*** Data supplied Section Begins ***

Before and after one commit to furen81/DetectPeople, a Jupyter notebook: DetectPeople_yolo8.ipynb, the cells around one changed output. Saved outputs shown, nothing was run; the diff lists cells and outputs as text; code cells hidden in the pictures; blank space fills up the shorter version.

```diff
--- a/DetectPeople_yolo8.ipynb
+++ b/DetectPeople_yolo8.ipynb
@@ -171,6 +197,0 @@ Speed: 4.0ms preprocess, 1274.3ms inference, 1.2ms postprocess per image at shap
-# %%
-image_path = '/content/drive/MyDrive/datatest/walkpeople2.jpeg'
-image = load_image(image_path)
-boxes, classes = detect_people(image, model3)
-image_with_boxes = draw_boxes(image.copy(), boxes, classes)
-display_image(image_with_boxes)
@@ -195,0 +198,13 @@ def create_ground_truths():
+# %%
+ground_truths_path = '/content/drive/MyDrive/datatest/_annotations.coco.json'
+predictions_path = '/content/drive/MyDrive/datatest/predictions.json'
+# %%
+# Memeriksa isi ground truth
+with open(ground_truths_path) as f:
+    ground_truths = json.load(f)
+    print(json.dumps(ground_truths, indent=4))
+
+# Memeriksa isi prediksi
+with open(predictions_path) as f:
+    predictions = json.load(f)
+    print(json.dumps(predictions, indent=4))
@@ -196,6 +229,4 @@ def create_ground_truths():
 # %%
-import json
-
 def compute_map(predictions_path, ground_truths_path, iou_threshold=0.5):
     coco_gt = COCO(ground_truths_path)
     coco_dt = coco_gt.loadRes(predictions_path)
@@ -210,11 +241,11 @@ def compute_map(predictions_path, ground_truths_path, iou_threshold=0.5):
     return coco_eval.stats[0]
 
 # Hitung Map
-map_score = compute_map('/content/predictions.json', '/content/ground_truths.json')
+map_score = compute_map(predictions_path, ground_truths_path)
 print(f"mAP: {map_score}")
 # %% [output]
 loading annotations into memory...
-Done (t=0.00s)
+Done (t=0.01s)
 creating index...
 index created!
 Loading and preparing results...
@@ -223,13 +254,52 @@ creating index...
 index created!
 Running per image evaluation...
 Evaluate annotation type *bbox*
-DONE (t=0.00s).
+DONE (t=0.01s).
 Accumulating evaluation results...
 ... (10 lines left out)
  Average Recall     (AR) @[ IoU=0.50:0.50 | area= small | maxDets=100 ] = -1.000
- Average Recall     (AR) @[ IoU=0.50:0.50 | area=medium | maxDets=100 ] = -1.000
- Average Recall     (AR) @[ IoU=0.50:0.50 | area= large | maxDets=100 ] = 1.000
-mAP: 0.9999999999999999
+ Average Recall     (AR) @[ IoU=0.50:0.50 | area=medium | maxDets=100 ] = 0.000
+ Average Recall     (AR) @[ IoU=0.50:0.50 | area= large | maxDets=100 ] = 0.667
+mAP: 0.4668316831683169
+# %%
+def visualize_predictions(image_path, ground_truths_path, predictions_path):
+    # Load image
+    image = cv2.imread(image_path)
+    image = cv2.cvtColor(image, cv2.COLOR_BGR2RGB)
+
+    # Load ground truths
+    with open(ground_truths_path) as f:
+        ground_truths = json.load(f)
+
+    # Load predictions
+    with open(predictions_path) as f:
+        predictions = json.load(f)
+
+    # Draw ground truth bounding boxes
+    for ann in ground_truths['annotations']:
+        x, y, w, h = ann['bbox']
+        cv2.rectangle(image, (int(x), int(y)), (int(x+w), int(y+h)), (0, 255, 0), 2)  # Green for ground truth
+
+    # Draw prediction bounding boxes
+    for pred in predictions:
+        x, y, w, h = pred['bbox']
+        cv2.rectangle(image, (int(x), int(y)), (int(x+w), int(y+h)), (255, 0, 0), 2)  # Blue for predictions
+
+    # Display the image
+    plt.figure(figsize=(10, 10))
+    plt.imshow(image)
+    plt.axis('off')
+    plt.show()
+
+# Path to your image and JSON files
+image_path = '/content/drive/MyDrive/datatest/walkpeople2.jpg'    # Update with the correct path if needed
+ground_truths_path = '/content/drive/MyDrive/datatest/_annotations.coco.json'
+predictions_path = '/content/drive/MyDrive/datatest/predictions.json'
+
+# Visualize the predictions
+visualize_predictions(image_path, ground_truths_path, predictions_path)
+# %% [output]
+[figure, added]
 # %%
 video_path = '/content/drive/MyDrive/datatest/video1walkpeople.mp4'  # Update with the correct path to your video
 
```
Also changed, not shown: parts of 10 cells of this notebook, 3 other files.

*** Data supplied Section Ends ***

- **What is required**: Each record needs to be given again exactly.

- **Written response**:
Before and after one commit to furen81/DetectPeople, a Jupyter notebook: DetectPeople_yolo8.ipynb, the cells around one changed output. Saved outputs shown, nothing was run; the diff lists cells and outputs as text; code cells hidden in the pictures; blank space fills up the shorter version.

```diff
--- a/DetectPeople_yolo8.ipynb
+++ b/DetectPeople_yolo8.ipynb
@@ -171,6 +197,0 @@ Speed: 4.0ms preprocess, 1274.3ms inference, 1.2ms postprocess per image at shap
-# %%
-image_path = '/content/drive/MyDrive/datatest/walkpeople2.jpeg'
-image = load_image(image_path)
-boxes, classes = detect_people(image, model3)
-image_with_boxes = draw_boxes(image.copy(), boxes, classes)
-display_image(image_with_boxes)
@@ -195,0 +198,13 @@ def create_ground_truths():
+# %%
+ground_truths_path = '/content/drive/MyDrive/datatest/_annotations.coco.json'
+predictions_path = '/content/drive/MyDrive/datatest/predictions.json'
+# %%
+# Memeriksa isi ground truth
+with open(ground_truths_path) as f:
+    ground_truths = json.load(f)
+    print(json.dumps(ground_truths, indent=4))
+
+# Memeriksa isi prediksi
+with open(predictions_path) as f:
+    predictions = json.load(f)
+    print(json.dumps(predictions, indent=4))
@@ -196,6 +229,4 @@ def create_ground_truths():
 # %%
-import json
-
 def compute_map(predictions_path, ground_truths_path, iou_threshold=0.5):
     coco_gt = COCO(ground_truths_path)
     coco_dt = coco_gt.loadRes(predictions_path)
@@ -210,11 +241,11 @@ def compute_map(predictions_path, ground_truths_path, iou_threshold=0.5):
     return coco_eval.stats[0]
 
 # Hitung Map
-map_score = compute_map('/content/predictions.json', '/content/ground_truths.json')
+map_score = compute_map(predictions_path, ground_truths_path)
 print(f"mAP: {map_score}")
 # %% [output]
 loading annotations into memory...
-Done (t=0.00s)
+Done (t=0.01s)
 creating index...
 index created!
 Loading and preparing results...
@@ -223,13 +254,52 @@ creating index...
 index created!
 Running per image evaluation...
 Evaluate annotation type *bbox*
-DONE (t=0.00s).
+DONE (t=0.01s).
 Accumulating evaluation results...
 ... (10 lines left out)
  Average Recall     (AR) @[ IoU=0.50:0.50 | area= small | maxDets=100 ] = -1.000
- Average Recall     (AR) @[ IoU=0.50:0.50 | area=medium | maxDets=100 ] = -1.000
- Average Recall     (AR) @[ IoU=0.50:0.50 | area= large | maxDets=100 ] = 1.000
-mAP: 0.9999999999999999
+ Average Recall     (AR) @[ IoU=0.50:0.50 | area=medium | maxDets=100 ] = 0.000
+ Average Recall     (AR) @[ IoU=0.50:0.50 | area= large | maxDets=100 ] = 0.667
+mAP: 0.4668316831683169
+# %%
+def visualize_predictions(image_path, ground_truths_path, predictions_path):
+    # Load image
+    image = cv2.imread(image_path)
+    image = cv2.cvtColor(image, cv2.COLOR_BGR2RGB)
+
+    # Load ground truths
+    with open(ground_truths_path) as f:
+        ground_truths = json.load(f)
+
+    # Load predictions
+    with open(predictions_path) as f:
+        predictions = json.load(f)
+
+    # Draw ground truth bounding boxes
+    for ann in ground_truths['annotations']:
+        x, y, w, h = ann['bbox']
+        cv2.rectangle(image, (int(x), int(y)), (int(x+w), int(y+h)), (0, 255, 0), 2)  # Green for ground truth
+
+    # Draw prediction bounding boxes
+    for pred in predictions:
+        x, y, w, h = pred['bbox']
+        cv2.rectangle(image, (int(x), int(y)), (int(x+w), int(y+h)), (255, 0, 0), 2)  # Blue for predictions
+
+    # Display the image
+    plt.figure(figsize=(10, 10))
+    plt.imshow(image)
+    plt.axis('off')
+    plt.show()
+
+# Path to your image and JSON files
+image_path = '/content/drive/MyDrive/datatest/walkpeople2.jpg'    # Update with the correct path if needed
+ground_truths_path = '/content/drive/MyDrive/datatest/_annotations.coco.json'
+predictions_path = '/content/drive/MyDrive/datatest/predictions.json'
+
+# Visualize the predictions
+visualize_predictions(image_path, ground_truths_path, predictions_path)
+# %% [output]
+[figure, added]
 # %%
 video_path = '/content/drive/MyDrive/datatest/video1walkpeople.mp4'  # Update with the correct path to your video
 
```
Also changed, not shown: parts of 10 cells of this notebook, 3 other files.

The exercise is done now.